◆ **Problem details**
Will you quote all of the entries, word for word?

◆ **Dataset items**
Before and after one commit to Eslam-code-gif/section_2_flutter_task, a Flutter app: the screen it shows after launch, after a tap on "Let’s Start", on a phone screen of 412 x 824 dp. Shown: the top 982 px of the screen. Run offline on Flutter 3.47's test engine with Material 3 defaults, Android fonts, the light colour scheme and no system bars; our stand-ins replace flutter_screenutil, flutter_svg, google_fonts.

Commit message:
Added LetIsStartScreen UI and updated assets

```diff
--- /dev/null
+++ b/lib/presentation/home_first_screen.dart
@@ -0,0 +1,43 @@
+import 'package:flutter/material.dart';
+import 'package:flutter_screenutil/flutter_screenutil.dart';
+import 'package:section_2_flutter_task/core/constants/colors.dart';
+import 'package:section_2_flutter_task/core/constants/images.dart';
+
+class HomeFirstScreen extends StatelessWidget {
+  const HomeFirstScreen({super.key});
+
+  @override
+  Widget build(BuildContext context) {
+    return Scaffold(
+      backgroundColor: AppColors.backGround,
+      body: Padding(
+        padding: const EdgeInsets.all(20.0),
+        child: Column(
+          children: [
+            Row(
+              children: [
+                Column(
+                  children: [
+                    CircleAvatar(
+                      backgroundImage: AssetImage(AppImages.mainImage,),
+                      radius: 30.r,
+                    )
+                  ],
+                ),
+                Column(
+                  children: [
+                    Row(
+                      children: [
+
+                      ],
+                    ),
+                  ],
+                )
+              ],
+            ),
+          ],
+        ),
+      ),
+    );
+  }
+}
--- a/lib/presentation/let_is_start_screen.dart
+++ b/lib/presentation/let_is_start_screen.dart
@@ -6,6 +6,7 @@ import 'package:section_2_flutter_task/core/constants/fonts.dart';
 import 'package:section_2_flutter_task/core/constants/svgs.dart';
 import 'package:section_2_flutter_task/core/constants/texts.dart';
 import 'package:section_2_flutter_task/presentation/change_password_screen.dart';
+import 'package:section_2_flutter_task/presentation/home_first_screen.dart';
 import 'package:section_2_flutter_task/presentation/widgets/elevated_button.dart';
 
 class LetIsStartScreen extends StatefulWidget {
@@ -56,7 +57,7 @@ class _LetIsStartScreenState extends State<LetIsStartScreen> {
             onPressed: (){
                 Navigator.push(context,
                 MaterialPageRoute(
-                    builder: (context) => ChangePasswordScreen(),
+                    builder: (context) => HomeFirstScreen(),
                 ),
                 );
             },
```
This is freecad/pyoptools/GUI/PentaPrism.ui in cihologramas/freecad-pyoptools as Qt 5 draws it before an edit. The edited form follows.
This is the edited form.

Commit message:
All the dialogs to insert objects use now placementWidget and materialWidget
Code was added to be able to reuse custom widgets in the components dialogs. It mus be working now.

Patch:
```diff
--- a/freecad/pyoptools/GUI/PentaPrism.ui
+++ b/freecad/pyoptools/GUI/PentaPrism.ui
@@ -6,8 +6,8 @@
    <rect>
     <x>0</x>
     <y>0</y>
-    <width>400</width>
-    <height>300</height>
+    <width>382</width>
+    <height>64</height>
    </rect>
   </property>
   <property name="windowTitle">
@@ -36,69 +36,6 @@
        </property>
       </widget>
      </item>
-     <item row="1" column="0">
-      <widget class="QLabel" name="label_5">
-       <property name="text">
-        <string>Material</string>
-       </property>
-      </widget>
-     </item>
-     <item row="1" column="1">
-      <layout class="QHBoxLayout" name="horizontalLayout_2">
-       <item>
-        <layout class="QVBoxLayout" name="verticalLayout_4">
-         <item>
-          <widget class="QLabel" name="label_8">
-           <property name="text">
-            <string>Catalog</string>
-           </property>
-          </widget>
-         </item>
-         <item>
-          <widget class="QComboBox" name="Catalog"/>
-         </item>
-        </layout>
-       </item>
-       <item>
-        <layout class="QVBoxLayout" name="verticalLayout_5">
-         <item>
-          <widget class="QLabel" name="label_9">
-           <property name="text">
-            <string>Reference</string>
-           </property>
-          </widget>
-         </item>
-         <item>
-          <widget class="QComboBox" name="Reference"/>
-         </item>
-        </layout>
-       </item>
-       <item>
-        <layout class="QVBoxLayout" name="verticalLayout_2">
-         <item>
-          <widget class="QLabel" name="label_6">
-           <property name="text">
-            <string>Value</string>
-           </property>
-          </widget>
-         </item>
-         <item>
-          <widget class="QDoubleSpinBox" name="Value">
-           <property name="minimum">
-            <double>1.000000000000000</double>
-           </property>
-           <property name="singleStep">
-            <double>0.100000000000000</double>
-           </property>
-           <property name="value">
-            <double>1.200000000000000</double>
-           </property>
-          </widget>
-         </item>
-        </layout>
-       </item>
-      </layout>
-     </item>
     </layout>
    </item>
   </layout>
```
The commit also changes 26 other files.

◆ **Output of the task**
Before and after one commit to Eslam-code-gif/section_2_flutter_task, a Flutter app: the screen it shows after launch, after a tap on "Let’s Start", on a phone screen of 412 x 824 dp. Shown: the top 982 px of the screen. Run offline on Flutter 3.47's test engine with Material 3 defaults, Android fonts, the light colour scheme and no system bars; our stand-ins replace flutter_screenutil, flutter_svg, google_fonts.

Commit message:
Added LetIsStartScreen UI and updated assets

```diff
--- /dev/null
+++ b/lib/presentation/home_first_screen.dart
@@ -0,0 +1,43 @@
+import 'package:flutter/material.dart';
+import 'package:flutter_screenutil/flutter_screenutil.dart';
+import 'package:section_2_flutter_task/core/constants/colors.dart';
+import 'package:section_2_flutter_task/core/constants/images.dart';
+
+class HomeFirstScreen extends StatelessWidget {
+  const HomeFirstScreen({super.key});
+
+  @override
+  Widget build(BuildContext context) {
+    return Scaffold(
+      backgroundColor: AppColors.backGround,
+      body: Padding(
+        padding: const EdgeInsets.all(20.0),
+        child: Column(
+          children: [
+            Row(
+              children: [
+                Column(
+                  children: [
+                    CircleAvatar(
+                      backgroundImage: AssetImage(AppImages.mainImage,),
+                      radius: 30.r,
+                    )
+                  ],
+                ),
+                Column(
+                  children: [
+                    Row(
+                      children: [
+
+                      ],
+                    ),
+                  ],
+                )
+              ],
+            ),
+          ],
+        ),
+      ),
+    );
+  }
+}
--- a/lib/presentation/let_is_start_screen.dart
+++ b/lib/presentation/let_is_start_screen.dart
@@ -6,6 +6,7 @@ import 'package:section_2_flutter_task/core/constants/fonts.dart';
 import 'package:section_2_flutter_task/core/constants/svgs.dart';
 import 'package:section_2_flutter_task/core/constants/texts.dart';
 import 'package:section_2_flutter_task/presentation/change_password_screen.dart';
+import 'package:section_2_flutter_task/presentation/home_first_screen.dart';
 import 'package:section_2_flutter_task/presentation/widgets/elevated_button.dart';
 
 class LetIsStartScreen extends StatefulWidget {
@@ -56,7 +57,7 @@ class _LetIsStartScreenState extends State<LetIsStartScreen> {
             onPressed: (){
                 Navigator.push(context,
                 MaterialPageRoute(
-                    builder: (context) => ChangePasswordScreen(),
+                    builder: (context) => HomeFirstScreen(),
                 ),
                 );
             },
```
This is freecad/pyoptools/GUI/PentaPrism.ui in cihologramas/freecad-pyoptools as Qt 5 draws it before an edit. The edited form follows.
This is the edited form.

Commit message:
All the dialogs to insert objects use now placementWidget and materialWidget
Code was added to be able to reuse custom widgets in the components dialogs. It mus be working now.

Patch:
```diff
--- a/freecad/pyoptools/GUI/PentaPrism.ui
+++ b/freecad/pyoptools/GUI/PentaPrism.ui
@@ -6,8 +6,8 @@
    <rect>
     <x>0</x>
     <y>0</y>
-    <width>400</width>
-    <height>300</height>
+    <width>382</width>
+    <height>64</height>
    </rect>
   </property>
   <property name="windowTitle">
@@ -36,69 +36,6 @@
        </property>
       </widget>
      </item>
-     <item row="1" column="0">
-      <widget class="QLabel" name="label_5">
-       <property name="text">
-        <string>Material</string>
-       </property>
-      </widget>
-     </item>
-     <item row="1" column="1">
-      <layout class="QHBoxLayout" name="horizontalLayout_2">
-       <item>
-        <layout class="QVBoxLayout" name="verticalLayout_4">
-         <item>
-          <widget class="QLabel" name="label_8">
-           <property name="text">
-            <string>Catalog</string>
-           </property>
-          </widget>
-         </item>
-         <item>
-          <widget class="QComboBox" name="Catalog"/>
-         </item>
-        </layout>
-       </item>
-       <item>
-        <layout class="QVBoxLayout" name="verticalLayout_5">
-         <item>
-          <widget class="QLabel" name="label_9">
-           <property name="text">
-            <string>Reference</string>
-           </property>
-          </widget>
-         </item>
-         <item>
-          <widget class="QComboBox" name="Reference"/>
-         </item>
-        </layout>
-       </item>
-       <item>
-        <layout class="QVBoxLayout" name="verticalLayout_2">
-         <item>
-          <widget class="QLabel" name="label_6">
-           <property name="text">
-            <string>Value</string>
-           </property>
-          </widget>
-         </item>
-         <item>
-          <widget class="QDoubleSpinBox" name="Value">
-           <property name="minimum">
-            <double>1.000000000000000</double>
-           </property>
-           <property name="singleStep">
-            <double>0.100000000000000</double>
-           </property>
-           <property name="value">
-            <double>1.200000000000000</double>
-           </property>
-          </widget>
-         </item>
-        </layout>
-       </item>
-      </layout>
-     </item>
     </layout>
    </item>
   </layout>
```
The commit also changes 26 other files.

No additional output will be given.